Given the nature of his crimes, Assange would be unlikely to receive a fair trial in the US legal system. The US government appoints the country’s judges, and the government was on the receiving end of Assange’s leaks. It would be impossible for him to receive fair and impartial treatment in the US judiciary. A US judge would be able to seal evidence and restrict the defence team’s access to government documents. It could even meet in private with the prosecution team, as occurred in the high-profile case of whistleblower John Kiriakou when he was accused of espionage after revealing details of the US government’s illegal use of torture. The Eastern District of Virginia is known as the ‘Espionage court’ and illustrates how weighted the US legal system is against whistleblowers and those accused of exposing national security secrets. No national security defendant has ever won a case there.
The right to a fair trial in all civil and criminal proceedings that take place on US soil is enshrined in the US Fourteenth Amendment in the Constitution. The US Justice System also meets the international requirements for an independent and impartial judiciary as laid out in article 14 of the OHCHR. The UK, therefore, would have no legal grounds to reject the United States' extradition request over concerns that Assange would not receive a fair trial in the US legal system.
[P1] The UK is obliged to consider whether the defendant would receive a fair trial before approving their extradition. [P2] Assange would not receive a fair trial in the US. [P3] Therefore, the UK should not approve the extradition request.

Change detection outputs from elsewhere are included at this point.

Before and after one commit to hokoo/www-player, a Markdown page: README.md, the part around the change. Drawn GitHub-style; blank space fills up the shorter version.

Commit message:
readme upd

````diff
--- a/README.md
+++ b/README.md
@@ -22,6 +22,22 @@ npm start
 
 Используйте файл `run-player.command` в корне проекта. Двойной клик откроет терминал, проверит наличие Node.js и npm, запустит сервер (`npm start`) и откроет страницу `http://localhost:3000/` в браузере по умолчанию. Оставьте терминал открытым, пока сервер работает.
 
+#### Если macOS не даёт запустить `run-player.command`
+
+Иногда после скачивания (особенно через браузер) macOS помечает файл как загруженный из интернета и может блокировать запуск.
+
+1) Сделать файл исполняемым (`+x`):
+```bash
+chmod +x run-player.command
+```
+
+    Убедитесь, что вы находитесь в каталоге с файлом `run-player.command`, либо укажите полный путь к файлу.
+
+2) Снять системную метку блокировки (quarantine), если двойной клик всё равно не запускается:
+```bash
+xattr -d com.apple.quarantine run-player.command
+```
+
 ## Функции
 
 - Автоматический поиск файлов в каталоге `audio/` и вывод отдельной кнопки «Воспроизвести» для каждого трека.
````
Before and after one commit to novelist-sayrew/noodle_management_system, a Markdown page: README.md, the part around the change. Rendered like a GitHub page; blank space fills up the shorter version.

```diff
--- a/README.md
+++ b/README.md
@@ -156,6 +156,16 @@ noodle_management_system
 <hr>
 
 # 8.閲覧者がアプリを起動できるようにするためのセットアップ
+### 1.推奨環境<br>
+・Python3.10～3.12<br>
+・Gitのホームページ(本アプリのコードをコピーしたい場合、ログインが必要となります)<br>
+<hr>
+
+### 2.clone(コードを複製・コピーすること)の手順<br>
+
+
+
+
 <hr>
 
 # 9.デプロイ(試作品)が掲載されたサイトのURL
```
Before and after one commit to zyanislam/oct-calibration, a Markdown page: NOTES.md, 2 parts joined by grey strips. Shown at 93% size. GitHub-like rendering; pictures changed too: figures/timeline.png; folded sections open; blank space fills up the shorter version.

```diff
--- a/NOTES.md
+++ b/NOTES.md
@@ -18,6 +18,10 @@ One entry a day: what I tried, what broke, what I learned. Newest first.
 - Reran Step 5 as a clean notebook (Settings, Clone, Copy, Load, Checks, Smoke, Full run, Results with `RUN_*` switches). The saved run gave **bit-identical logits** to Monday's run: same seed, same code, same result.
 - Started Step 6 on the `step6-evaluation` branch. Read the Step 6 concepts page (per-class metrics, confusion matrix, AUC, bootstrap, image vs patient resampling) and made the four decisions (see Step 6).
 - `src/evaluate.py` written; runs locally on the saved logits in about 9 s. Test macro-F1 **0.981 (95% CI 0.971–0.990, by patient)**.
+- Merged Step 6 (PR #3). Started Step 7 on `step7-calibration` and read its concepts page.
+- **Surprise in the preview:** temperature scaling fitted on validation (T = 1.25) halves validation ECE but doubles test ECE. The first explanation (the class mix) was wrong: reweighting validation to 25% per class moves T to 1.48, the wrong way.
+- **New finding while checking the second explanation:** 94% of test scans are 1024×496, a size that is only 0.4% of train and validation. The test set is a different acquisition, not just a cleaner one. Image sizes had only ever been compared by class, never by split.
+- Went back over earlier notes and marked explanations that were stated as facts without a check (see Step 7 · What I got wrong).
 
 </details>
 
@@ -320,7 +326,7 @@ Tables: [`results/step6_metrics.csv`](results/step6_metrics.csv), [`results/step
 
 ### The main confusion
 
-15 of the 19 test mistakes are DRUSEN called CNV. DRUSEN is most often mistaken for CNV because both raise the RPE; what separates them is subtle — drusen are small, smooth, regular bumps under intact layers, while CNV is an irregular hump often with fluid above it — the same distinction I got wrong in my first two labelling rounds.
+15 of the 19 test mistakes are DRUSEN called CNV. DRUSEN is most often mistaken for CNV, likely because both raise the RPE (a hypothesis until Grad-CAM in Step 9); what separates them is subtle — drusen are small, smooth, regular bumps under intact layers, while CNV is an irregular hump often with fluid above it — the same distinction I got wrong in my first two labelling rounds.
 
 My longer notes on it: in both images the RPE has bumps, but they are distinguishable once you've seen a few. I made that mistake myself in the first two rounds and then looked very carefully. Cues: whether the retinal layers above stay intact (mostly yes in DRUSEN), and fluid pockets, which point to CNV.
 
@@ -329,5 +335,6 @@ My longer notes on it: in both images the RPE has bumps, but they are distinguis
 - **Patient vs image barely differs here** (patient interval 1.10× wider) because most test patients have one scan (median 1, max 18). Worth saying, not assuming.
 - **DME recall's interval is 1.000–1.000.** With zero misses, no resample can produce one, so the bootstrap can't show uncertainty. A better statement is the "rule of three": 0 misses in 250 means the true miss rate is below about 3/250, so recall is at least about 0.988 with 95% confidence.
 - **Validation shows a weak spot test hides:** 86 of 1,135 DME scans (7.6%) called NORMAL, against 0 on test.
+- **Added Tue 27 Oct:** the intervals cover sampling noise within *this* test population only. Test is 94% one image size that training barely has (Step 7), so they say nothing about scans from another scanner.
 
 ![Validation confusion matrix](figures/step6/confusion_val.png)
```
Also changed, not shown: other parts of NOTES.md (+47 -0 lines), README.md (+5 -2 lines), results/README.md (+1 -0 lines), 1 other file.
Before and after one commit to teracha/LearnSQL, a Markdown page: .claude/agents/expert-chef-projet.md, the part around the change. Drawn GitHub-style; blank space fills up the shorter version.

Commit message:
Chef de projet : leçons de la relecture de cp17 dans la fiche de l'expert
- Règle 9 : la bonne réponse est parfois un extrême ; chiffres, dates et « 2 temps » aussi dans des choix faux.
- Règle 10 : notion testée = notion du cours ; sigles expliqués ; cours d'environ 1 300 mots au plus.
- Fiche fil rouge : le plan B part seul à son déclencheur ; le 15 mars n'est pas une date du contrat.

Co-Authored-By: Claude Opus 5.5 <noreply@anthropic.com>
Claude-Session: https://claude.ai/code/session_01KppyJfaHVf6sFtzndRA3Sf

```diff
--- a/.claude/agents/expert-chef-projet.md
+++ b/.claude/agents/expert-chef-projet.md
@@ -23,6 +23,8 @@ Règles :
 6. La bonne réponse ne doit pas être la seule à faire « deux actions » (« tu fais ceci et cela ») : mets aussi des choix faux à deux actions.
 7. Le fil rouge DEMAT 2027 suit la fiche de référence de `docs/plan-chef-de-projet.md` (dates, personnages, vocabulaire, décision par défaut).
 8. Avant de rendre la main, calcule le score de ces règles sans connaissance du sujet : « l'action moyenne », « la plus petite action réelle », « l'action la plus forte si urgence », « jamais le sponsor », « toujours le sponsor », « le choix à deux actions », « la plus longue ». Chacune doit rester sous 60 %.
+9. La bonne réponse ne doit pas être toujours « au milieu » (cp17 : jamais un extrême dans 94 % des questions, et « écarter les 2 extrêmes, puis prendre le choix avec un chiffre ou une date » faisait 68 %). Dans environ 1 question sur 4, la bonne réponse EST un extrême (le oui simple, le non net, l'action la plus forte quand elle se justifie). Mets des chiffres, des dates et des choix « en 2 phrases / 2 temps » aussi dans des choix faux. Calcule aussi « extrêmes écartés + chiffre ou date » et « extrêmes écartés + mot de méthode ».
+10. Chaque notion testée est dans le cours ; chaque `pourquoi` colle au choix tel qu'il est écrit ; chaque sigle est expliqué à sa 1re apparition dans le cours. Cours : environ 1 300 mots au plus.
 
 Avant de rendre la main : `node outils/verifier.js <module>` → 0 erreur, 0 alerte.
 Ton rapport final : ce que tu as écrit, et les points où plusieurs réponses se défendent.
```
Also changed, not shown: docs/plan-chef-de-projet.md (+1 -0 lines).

Rejecting the premises
[Rejecting P2] Assange would receive a fair trial.